When Dishorne, a young man in the WYM program, died earlier this year I received the incredible honor of washing, dressing, and preparing his body for burial.
Born and raised in the United States, I wasn’t sure if I would be able to perform such an action, as a job like that to Americans is looked upon as scary, disgusting, and unwanted. I didn’t know how I would react to the scents, the touch, the realization that I was moving around a dead body.
When someone in the States dies, we quickly hide the body as soon as we can. Once the last breath is taken, we become almost frightened of the body that is left behind. We pay someone massive amounts of money to “take care of it”, embalm it, dress it up, put makeup on it until it no longer looks like someone we love, but a strange wax figurine that leaves people whispering in the corner of the funeral parlor or scared to go up and peer inside the casket. More often than not, the dying are put into hospitals hooked up to machines in order to “make them more comfortable”. They are surrounded by strangers, beeping machines, medicine, unfamiliar smells and sounds. Death becomes scary, and informal; a job for someone else to take care of. Morgues are frequently the setting for horror movies, dead people the antagonists in our visual indulgences. Looking at a dead body is one thing (crime scenes often attract the masses who want to do just that); but voluntarily touching one? Washing, dressing, and preparing one??? That is something that is looked upon as gothic, sick, meant only for those with twisted motives or strong stomachs.
But I loved Dishorne, and I was grateful for the extreme privilege that was bestowed upon me by the family, and the community; so I accepted the request, despite my American upbringing and cultural hesitations about what I would be doing.
It is tradition on the Island to care for the dying at home. Partly because medical intervention is hardly an option here, but mostly because the dying process is looked at as something to be cherished and the dying to made feel calm and loved. When the dying take their last breath, preparations are made for the wake that night, and the burial the next morning. The community and the family gather together and divide tasks; the women of the community cooking the feast, the men making the coffin and digging the grave. Every single task involved is planned and executed by the family and the community.
After the body is prepared, hundreds of people from all over the Island gather for the wake that night, sitting outside the home of the deceased until sunrise the next morning. Feasts are prepared for those that have gathered, and hymns and songs sung by those who loved the deceased. The body of the loved one is displayed in the coffin on the porch or in the room in which the love one passed on. The next morning those who have gathered perform a funeral ceremony, sharing stories and singing songs, and then follow the coffin on foot to the cemetery for final burial. The gravesites are simple, holes dug in the ground, a tree or bush planted at the site as a marker. Once the loved one has entered the ground, they are returned to the ashes they were born from and the cycle of love and life is complete.

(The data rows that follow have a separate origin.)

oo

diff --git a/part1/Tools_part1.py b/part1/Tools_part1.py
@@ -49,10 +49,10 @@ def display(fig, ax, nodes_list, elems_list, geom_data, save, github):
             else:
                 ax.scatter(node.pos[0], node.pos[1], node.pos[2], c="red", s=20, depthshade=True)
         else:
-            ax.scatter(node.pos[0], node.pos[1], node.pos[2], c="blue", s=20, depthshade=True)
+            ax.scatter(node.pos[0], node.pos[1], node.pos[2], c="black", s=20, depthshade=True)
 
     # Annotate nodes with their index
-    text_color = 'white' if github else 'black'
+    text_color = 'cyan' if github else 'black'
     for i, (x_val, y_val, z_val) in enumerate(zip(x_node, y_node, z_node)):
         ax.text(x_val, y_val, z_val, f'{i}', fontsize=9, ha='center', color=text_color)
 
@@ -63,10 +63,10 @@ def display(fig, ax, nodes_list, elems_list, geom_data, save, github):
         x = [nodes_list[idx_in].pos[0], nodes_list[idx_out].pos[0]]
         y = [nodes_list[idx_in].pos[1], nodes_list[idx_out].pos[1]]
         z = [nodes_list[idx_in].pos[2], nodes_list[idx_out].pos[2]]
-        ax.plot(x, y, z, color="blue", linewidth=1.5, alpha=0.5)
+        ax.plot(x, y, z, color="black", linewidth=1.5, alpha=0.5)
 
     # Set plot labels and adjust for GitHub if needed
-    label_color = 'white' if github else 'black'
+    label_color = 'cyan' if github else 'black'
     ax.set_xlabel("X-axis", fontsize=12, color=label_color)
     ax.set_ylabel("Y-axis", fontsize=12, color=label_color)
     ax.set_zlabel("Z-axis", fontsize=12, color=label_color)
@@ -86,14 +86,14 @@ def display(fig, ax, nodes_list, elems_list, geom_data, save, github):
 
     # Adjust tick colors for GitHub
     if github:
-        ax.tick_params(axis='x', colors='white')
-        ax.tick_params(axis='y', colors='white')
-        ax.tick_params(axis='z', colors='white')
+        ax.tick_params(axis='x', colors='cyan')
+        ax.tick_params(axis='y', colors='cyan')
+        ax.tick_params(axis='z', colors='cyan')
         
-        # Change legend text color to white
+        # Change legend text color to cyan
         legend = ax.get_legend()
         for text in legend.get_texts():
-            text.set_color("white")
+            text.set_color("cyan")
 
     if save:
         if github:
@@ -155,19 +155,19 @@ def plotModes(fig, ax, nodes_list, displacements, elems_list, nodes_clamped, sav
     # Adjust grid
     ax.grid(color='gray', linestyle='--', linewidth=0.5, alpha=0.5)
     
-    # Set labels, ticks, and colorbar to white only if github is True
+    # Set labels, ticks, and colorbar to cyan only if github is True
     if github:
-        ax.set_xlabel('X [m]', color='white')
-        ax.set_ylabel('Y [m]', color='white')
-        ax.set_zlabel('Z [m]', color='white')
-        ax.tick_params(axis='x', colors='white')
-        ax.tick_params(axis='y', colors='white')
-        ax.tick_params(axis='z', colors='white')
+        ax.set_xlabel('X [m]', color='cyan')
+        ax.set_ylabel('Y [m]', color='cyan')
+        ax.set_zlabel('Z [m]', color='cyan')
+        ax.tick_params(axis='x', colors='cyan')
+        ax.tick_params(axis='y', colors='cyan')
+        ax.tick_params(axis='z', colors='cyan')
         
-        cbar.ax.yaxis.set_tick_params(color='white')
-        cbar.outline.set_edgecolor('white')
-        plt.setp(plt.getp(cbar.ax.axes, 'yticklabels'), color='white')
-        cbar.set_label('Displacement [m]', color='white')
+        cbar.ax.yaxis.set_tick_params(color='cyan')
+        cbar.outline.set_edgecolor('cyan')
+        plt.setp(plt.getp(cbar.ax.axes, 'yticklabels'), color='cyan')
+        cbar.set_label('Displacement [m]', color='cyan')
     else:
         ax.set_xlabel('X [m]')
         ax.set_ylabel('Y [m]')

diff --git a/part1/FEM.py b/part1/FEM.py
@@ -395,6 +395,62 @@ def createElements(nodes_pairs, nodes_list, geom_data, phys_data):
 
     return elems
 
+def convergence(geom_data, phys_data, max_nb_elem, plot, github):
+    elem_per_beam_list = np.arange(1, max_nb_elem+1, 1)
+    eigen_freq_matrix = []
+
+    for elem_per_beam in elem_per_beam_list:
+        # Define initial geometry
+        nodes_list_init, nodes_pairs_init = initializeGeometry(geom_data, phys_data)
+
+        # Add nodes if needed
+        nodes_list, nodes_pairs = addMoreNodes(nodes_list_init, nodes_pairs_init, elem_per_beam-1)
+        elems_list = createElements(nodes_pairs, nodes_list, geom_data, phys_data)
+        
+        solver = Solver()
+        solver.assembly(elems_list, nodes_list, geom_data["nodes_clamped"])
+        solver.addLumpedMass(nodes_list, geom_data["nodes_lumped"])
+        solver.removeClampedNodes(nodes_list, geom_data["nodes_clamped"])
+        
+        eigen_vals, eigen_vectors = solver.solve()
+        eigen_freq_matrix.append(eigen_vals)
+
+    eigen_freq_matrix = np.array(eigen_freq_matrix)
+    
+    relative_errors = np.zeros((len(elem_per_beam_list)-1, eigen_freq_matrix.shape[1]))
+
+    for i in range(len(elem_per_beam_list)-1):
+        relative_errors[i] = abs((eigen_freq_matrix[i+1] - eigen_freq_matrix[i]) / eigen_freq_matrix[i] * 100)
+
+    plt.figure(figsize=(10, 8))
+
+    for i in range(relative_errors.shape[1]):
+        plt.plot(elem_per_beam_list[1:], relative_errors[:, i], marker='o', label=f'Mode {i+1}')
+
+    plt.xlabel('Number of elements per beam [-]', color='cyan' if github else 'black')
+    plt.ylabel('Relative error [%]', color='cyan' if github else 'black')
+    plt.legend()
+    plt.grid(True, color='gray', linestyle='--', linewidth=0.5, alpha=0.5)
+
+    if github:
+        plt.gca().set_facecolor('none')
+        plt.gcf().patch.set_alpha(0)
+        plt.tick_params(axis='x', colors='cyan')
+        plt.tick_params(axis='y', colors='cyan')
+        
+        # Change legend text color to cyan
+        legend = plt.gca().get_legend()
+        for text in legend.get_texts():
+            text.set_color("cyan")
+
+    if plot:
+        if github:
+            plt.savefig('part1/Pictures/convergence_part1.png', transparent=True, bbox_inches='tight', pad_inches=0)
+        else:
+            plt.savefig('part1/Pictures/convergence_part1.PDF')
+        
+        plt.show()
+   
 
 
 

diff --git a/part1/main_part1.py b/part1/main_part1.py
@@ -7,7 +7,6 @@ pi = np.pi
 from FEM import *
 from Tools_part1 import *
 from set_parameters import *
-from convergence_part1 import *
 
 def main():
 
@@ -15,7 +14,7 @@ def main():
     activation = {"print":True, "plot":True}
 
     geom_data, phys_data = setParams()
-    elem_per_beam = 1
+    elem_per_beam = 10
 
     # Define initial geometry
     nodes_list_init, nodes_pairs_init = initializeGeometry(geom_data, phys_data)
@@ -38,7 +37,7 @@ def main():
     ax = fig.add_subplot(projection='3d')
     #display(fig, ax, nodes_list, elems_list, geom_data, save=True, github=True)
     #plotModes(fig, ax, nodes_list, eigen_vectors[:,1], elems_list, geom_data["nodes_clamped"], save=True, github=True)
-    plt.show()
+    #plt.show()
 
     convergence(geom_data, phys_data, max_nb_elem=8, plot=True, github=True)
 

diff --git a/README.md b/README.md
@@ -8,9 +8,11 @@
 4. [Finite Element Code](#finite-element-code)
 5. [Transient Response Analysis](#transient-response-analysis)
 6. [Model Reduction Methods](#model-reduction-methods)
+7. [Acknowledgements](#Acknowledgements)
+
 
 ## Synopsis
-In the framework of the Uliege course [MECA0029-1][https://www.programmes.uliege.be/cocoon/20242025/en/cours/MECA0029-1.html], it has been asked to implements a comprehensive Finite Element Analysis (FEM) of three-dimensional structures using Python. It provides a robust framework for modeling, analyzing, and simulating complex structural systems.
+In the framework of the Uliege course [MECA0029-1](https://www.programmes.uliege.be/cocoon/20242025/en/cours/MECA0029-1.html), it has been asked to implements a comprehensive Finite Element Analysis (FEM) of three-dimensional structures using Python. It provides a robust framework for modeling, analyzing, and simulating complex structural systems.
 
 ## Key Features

The person chosen to prepare the body is the most important piece. You see, on the Island, they believe that even hours after their loved ones have died, the bodies still can sense, feel, and hear. The person chosen must be someone whom the loved one felt connected to, loved by, and safe with, or the body won’t accept the preparation. It will become stiff and impossible to dress, it will excrete fluids, and sometimes even belch up the sickness that the loved one died from. All are signs that the person chosen was the wrong person, and the entire burial process is compromised.
As I washed myself, as is tradition, so I could be clean and pure to prepare Dishorne for the wake and burial, I wondered if I was the right one, wondered if the boy that became my whole world felt as if I was even an imprint on his. After announcing I was ready, everyone left the house to wait outside, and I went into the same bedroom where only a few hours before I had held him as he took his last breath; and began what was the greatest act of love I have ever preformed.
I left the bedroom transformed, never again to be the person that I was when I entered.
That morning, I made my final transition into becoming a part of the community, and the Island. I instantly became a part of the family and a part of the community in a way that I never was before, and although I may be only a mere pinky finger in the community body, I am still a necessary part of the whole.
Death, although a now beautiful process to me, is also a constant. On an Island, and in a country, where sickness often translates into death, it is always present, always waiting; the Sea always heavy with the sadness of those mourning.
Yesterday, Dishorne’s grandmother, a woman who became an immovable and ever present force in my life, whose porch became as familiar to me as my own, passed away. No doctors to tell her family what she died from, the community concluded it was a broken heart from all of the children she had to bury over the years.
Once again, I washed my hands, prepared my heart and mind for the incredibly sacred task ahead of me, and entered the room to show Ms. Marjorie how much I loved her.
Rest in Peace
Marjorie Glovan Merren
August 6th, 1949-September 6th, 2010